> [What this task involves] Set down the entries that follow exactly as written, leaving out any images.
Data in this exercise Block Start
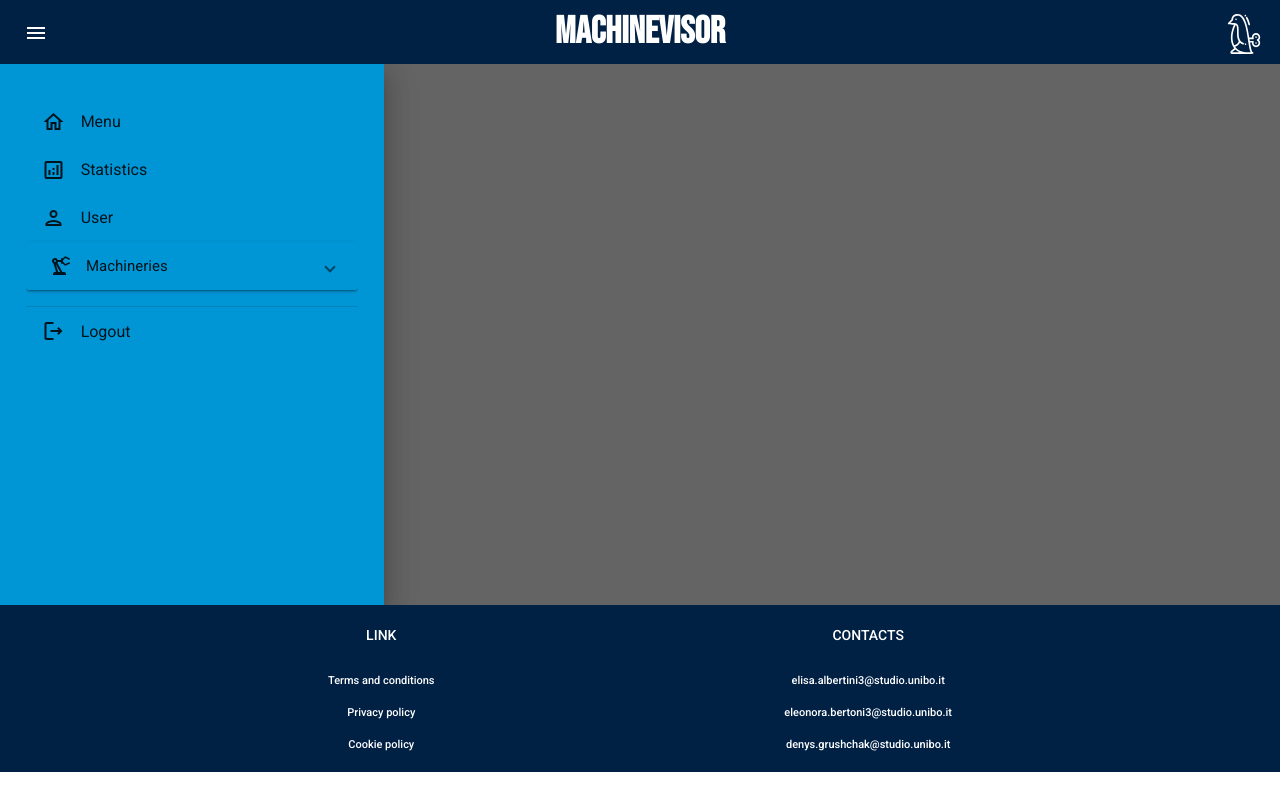
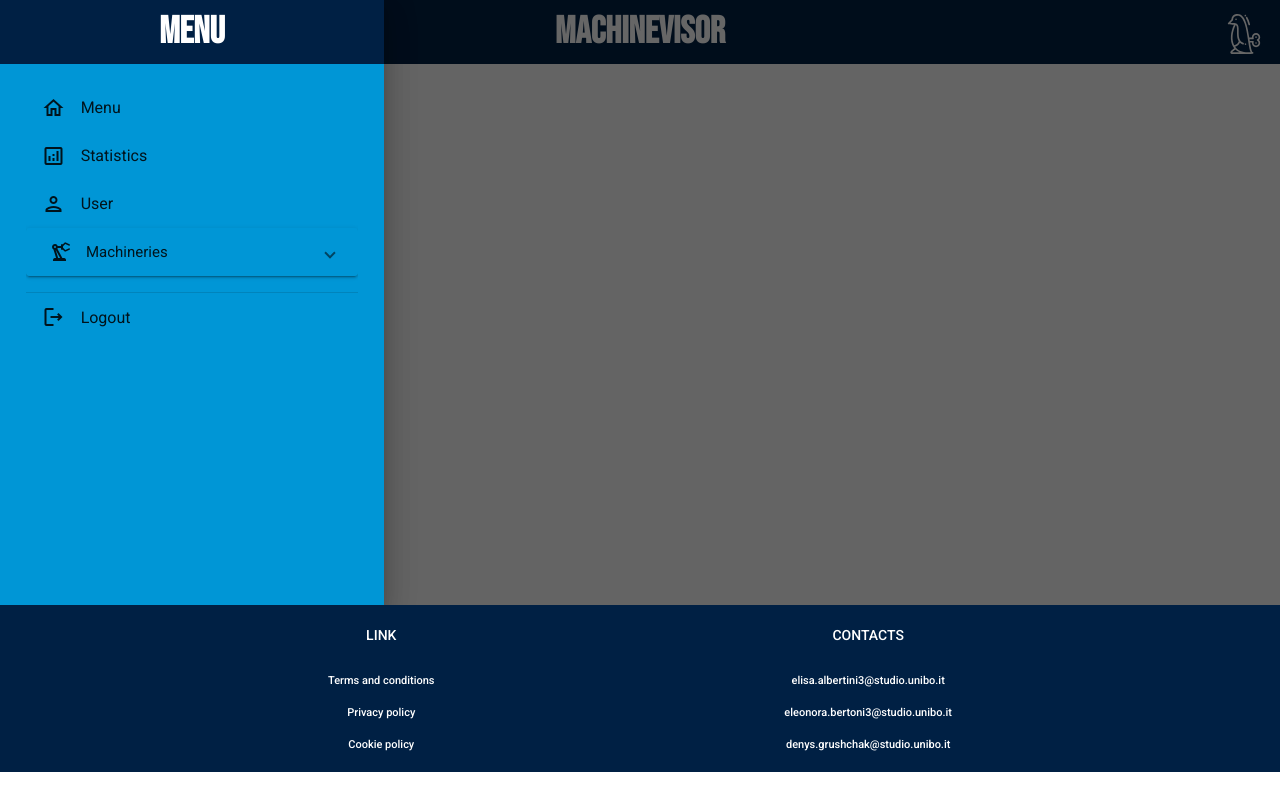
Before and after one commit to den-gr/Machinevisor, an Angular app in the folder frontend/angular-machinevisor/: page / in a window 1280 px wide. Both pictures are taken after a click on the button "menu". Built offline with nearby package versions, Linux system fonts and the light colour scheme.

Commit message:
- removed toolbar component - navbar component moved inside menu component - added navbar on top of the menu - 'Bebas Neue' import moved to utilities\_variables.scss

```diff
--- a/frontend/angular-machinevisor/src/app/app.component.html
+++ b/frontend/angular-machinevisor/src/app/app.component.html
@@ -1,2 +1,3 @@
-<app-toolbar></app-toolbar>
+<!--<app-toolbar></app-toolbar>-->
+<app-menu></app-menu>
 <app-footer></app-footer>
--- a/frontend/angular-machinevisor/src/app/app.module.ts
+++ b/frontend/angular-machinevisor/src/app/app.module.ts
@@ -10,7 +10,6 @@ import { HttpClientModule } from "@angular/common/http";
 import { FooterComponent } from './components/footer/footer.component';
 import { MenuComponent } from './components/menu/menu.component';
 import { FormsModule } from '@angular/forms';
-import { ToolbarComponent } from './components/toolbar/toolbar.component';
 import { HomeComponent } from './pages/home/home.component';
 
 @NgModule({
@@ -19,7 +18,6 @@ import { HomeComponent } from './pages/home/home.component';
     NavbarComponent,
     FooterComponent,
     MenuComponent,
-    ToolbarComponent,
     HomeComponent,
   ],
   imports: [
--- a/frontend/angular-machinevisor/src/app/components/menu/menu.component.html
+++ b/frontend/angular-machinevisor/src/app/components/menu/menu.component.html
@@ -1,6 +1,9 @@
 <mat-drawer-container class="container">
-  <mat-drawer #sidenav class="sidenav" mode="over" [opened]="sidenavLayout" (closed)="close()">
-    <mat-nav-list>
+  <mat-drawer #sidenav class="sidenav" mode="over" [opened]="openMenu" (closed)="close()">
+    <mat-toolbar class="sidenav-header">
+      <span>MENU</span>
+    </mat-toolbar>
+    <mat-nav-list class="links-list">
       <mat-list-item>
         <mat-icon class="material-icons-outlined">home</mat-icon>
         <a>Menu</a>
@@ -35,6 +38,7 @@
       </mat-list-item>
     </mat-nav-list>
   </mat-drawer>
+  <app-navbar (sidenavToggle)="clickMenu()"></app-navbar>
   <p>P</p>
   <p>P</p>
   <p>P</p>
--- a/frontend/angular-machinevisor/src/app/components/menu/menu.component.scss
+++ b/frontend/angular-machinevisor/src/app/components/menu/menu.component.scss
@@ -9,6 +9,27 @@
 
 .machinery-menu{
     background-color: $menu-blue;
+}
+
+.sidenav-header{
+    position: absolute;
+    top: 0;
+    left: 0;
+    right: 0;
+    background-color: $toolbar-blue;
+    color: white;
+}
+
+.links-list{
+    margin-top: 15%;
+}
+
+span{
+    width: 100%;
+    font-size: 190%;
+    font-weight: bold;
+    font-family: 'Bebas Neue';
+    text-align: center;
 }
 
 mat-icon{
@@ -28,7 +49,7 @@ mat-expansion-panel-header{
     .sidenav {
         width: 60%;
     }
-  }
+}
 
   .my-expansion-panel-header,
   .my-expansion-panel-header.mat-expanded,
--- a/frontend/angular-machinevisor/src/app/components/menu/menu.component.ts
+++ b/frontend/angular-machinevisor/src/app/components/menu/menu.component.ts
@@ -7,18 +7,22 @@ import { Component, EventEmitter, Input, OnInit, Output, ViewChild } from '@angu
 })
 export class MenuComponent implements OnInit {
 
-  @Input() sidenavLayout:any;
-  @Output() closeDrawer:any = new EventEmitter<void>();
-
   machineries: any[] = Array();
   constructor() { }
 
+  openMenu = false
+
+  clickMenu() {
+    console.log("CLICK MENU");
+    this.openMenu = !this.openMenu;
+  }
+
   close(){
-    this.closeDrawer.emit();
+    this.openMenu = false
+    console.log("CHIUSO")
   }
 
   ngOnInit(): void {
-
     //Ex. machines
     this.machineries = Array('M1', 'M2', 'M3', 'M4');
   }
--- a/frontend/angular-machinevisor/src/app/components/navbar/navbar.component.scss
+++ b/frontend/angular-machinevisor/src/app/components/navbar/navbar.component.scss
@@ -1,5 +1,4 @@
 @import "../../utilities/variables";
-@import "https://fonts.googleapis.com/css2?family=Bebas+Neue&display=swap";
 
 mat-toolbar {
   background-color: $toolbar-blue;
--- a/frontend/angular-machinevisor/src/app/components/toolbar/toolbar.component.html
+++ /dev/null
@@ -1,4 +0,0 @@
-<div class="app-wrapper">
-    <app-navbar (sidenavToggle)="clickMenu()"></app-navbar>
-    <app-menu [sidenavLayout]="openMenu" (closeDrawer)="closeMenu()"></app-menu>
-<div>
--- a/frontend/angular-machinevisor/src/app/components/toolbar/toolbar.component.ts
+++ /dev/null
@@ -1,25 +0,0 @@
-import { Component, EventEmitter, OnInit, Output } from '@angular/core';
-
-@Component({
-  selector: 'app-toolbar',
-  templateUrl: './toolbar.component.html',
-  styleUrls: ['./toolbar.component.scss']
-})
-export class ToolbarComponent implements OnInit {
-  constructor() { }
-
-  ngOnInit(): void { }
-
-  openMenu = false;
-
-  clickMenu() {
-    console.log("CLICK MENU");
-    this.openMenu = !this.openMenu;
-  }
-
-  closeMenu(){
-    console.log("CLOSE MENU");
-    this.openMenu = false;
-  }
-
-}
--- a/frontend/angular-machinevisor/src/app/utilities/_variables.scss
+++ b/frontend/angular-machinevisor/src/app/utilities/_variables.scss
@@ -1,4 +1,5 @@
 @import "https://fonts.googleapis.com/icon?family=Material+Icons|Material+Icons+Outlined";
+@import "https://fonts.googleapis.com/css2?family=Bebas+Neue&display=swap";
 
 //colors
 $toolbar-blue: #002044;
```
Also changed, not shown: frontend/angular-machinevisor/src/app/components/toolbar/toolbar.component.scss (deleted), 1 other file (tests, documents, lock files or other folders).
Data in this exercise Block End
> [Your solution]
Before and after one commit to den-gr/Machinevisor, an Angular app in the folder frontend/angular-machinevisor/: page / in a window 1280 px wide. Both pictures are taken after a click on the button "menu". Built offline with nearby package versions, Linux system fonts and the light colour scheme.

Commit message:
- removed toolbar component - navbar component moved inside menu component - added navbar on top of the menu - 'Bebas Neue' import moved to utilities\_variables.scss

```diff
--- a/frontend/angular-machinevisor/src/app/app.component.html
+++ b/frontend/angular-machinevisor/src/app/app.component.html
@@ -1,2 +1,3 @@
-<app-toolbar></app-toolbar>
+<!--<app-toolbar></app-toolbar>-->
+<app-menu></app-menu>
 <app-footer></app-footer>
--- a/frontend/angular-machinevisor/src/app/app.module.ts
+++ b/frontend/angular-machinevisor/src/app/app.module.ts
@@ -10,7 +10,6 @@ import { HttpClientModule } from "@angular/common/http";
 import { FooterComponent } from './components/footer/footer.component';
 import { MenuComponent } from './components/menu/menu.component';
 import { FormsModule } from '@angular/forms';
-import { ToolbarComponent } from './components/toolbar/toolbar.component';
 import { HomeComponent } from './pages/home/home.component';
 
 @NgModule({
@@ -19,7 +18,6 @@ import { HomeComponent } from './pages/home/home.component';
     NavbarComponent,
     FooterComponent,
     MenuComponent,
-    ToolbarComponent,
     HomeComponent,
   ],
   imports: [
--- a/frontend/angular-machinevisor/src/app/components/menu/menu.component.html
+++ b/frontend/angular-machinevisor/src/app/components/menu/menu.component.html
@@ -1,6 +1,9 @@
 <mat-drawer-container class="container">
-  <mat-drawer #sidenav class="sidenav" mode="over" [opened]="sidenavLayout" (closed)="close()">
-    <mat-nav-list>
+  <mat-drawer #sidenav class="sidenav" mode="over" [opened]="openMenu" (closed)="close()">
+    <mat-toolbar class="sidenav-header">
+      <span>MENU</span>
+    </mat-toolbar>
+    <mat-nav-list class="links-list">
       <mat-list-item>
         <mat-icon class="material-icons-outlined">home</mat-icon>
         <a>Menu</a>
@@ -35,6 +38,7 @@
       </mat-list-item>
     </mat-nav-list>
   </mat-drawer>
+  <app-navbar (sidenavToggle)="clickMenu()"></app-navbar>
   <p>P</p>
   <p>P</p>
   <p>P</p>
--- a/frontend/angular-machinevisor/src/app/components/menu/menu.component.scss
+++ b/frontend/angular-machinevisor/src/app/components/menu/menu.component.scss
@@ -9,6 +9,27 @@
 
 .machinery-menu{
     background-color: $menu-blue;
+}
+
+.sidenav-header{
+    position: absolute;
+    top: 0;
+    left: 0;
+    right: 0;
+    background-color: $toolbar-blue;
+    color: white;
+}
+
+.links-list{
+    margin-top: 15%;
+}
+
+span{
+    width: 100%;
+    font-size: 190%;
+    font-weight: bold;
+    font-family: 'Bebas Neue';
+    text-align: center;
 }
 
 mat-icon{
@@ -28,7 +49,7 @@ mat-expansion-panel-header{
     .sidenav {
         width: 60%;
     }
-  }
+}
 
   .my-expansion-panel-header,
   .my-expansion-panel-header.mat-expanded,
--- a/frontend/angular-machinevisor/src/app/components/menu/menu.component.ts
+++ b/frontend/angular-machinevisor/src/app/components/menu/menu.component.ts
@@ -7,18 +7,22 @@ import { Component, EventEmitter, Input, OnInit, Output, ViewChild } from '@angu
 })
 export class MenuComponent implements OnInit {
 
-  @Input() sidenavLayout:any;
-  @Output() closeDrawer:any = new EventEmitter<void>();
-
   machineries: any[] = Array();
   constructor() { }
 
+  openMenu = false
+
+  clickMenu() {
+    console.log("CLICK MENU");
+    this.openMenu = !this.openMenu;
+  }
+
   close(){
-    this.closeDrawer.emit();
+    this.openMenu = false
+    console.log("CHIUSO")
   }
 
   ngOnInit(): void {
-
     //Ex. machines
     this.machineries = Array('M1', 'M2', 'M3', 'M4');
   }
--- a/frontend/angular-machinevisor/src/app/components/navbar/navbar.component.scss
+++ b/frontend/angular-machinevisor/src/app/components/navbar/navbar.component.scss
@@ -1,5 +1,4 @@
 @import "../../utilities/variables";
-@import "https://fonts.googleapis.com/css2?family=Bebas+Neue&display=swap";
 
 mat-toolbar {
   background-color: $toolbar-blue;
--- a/frontend/angular-machinevisor/src/app/components/toolbar/toolbar.component.html
+++ /dev/null
@@ -1,4 +0,0 @@
-<div class="app-wrapper">
-    <app-navbar (sidenavToggle)="clickMenu()"></app-navbar>
-    <app-menu [sidenavLayout]="openMenu" (closeDrawer)="closeMenu()"></app-menu>
-<div>
--- a/frontend/angular-machinevisor/src/app/components/toolbar/toolbar.component.ts
+++ /dev/null
@@ -1,25 +0,0 @@
-import { Component, EventEmitter, OnInit, Output } from '@angular/core';
-
-@Component({
-  selector: 'app-toolbar',
-  templateUrl: './toolbar.component.html',
-  styleUrls: ['./toolbar.component.scss']
-})
-export class ToolbarComponent implements OnInit {
-  constructor() { }
-
-  ngOnInit(): void { }
-
-  openMenu = false;
-
-  clickMenu() {
-    console.log("CLICK MENU");
-    this.openMenu = !this.openMenu;
-  }
-
-  closeMenu(){
-    console.log("CLOSE MENU");
-    this.openMenu = false;
-  }
-
-}
--- a/frontend/angular-machinevisor/src/app/utilities/_variables.scss
+++ b/frontend/angular-machinevisor/src/app/utilities/_variables.scss
@@ -1,4 +1,5 @@
 @import "https://fonts.googleapis.com/icon?family=Material+Icons|Material+Icons+Outlined";
+@import "https://fonts.googleapis.com/css2?family=Bebas+Neue&display=swap";
 
 //colors
 $toolbar-blue: #002044;
```
Also changed, not shown: frontend/angular-machinevisor/src/app/components/toolbar/toolbar.component.scss (deleted), 1 other file (tests, documents, lock files or other folders).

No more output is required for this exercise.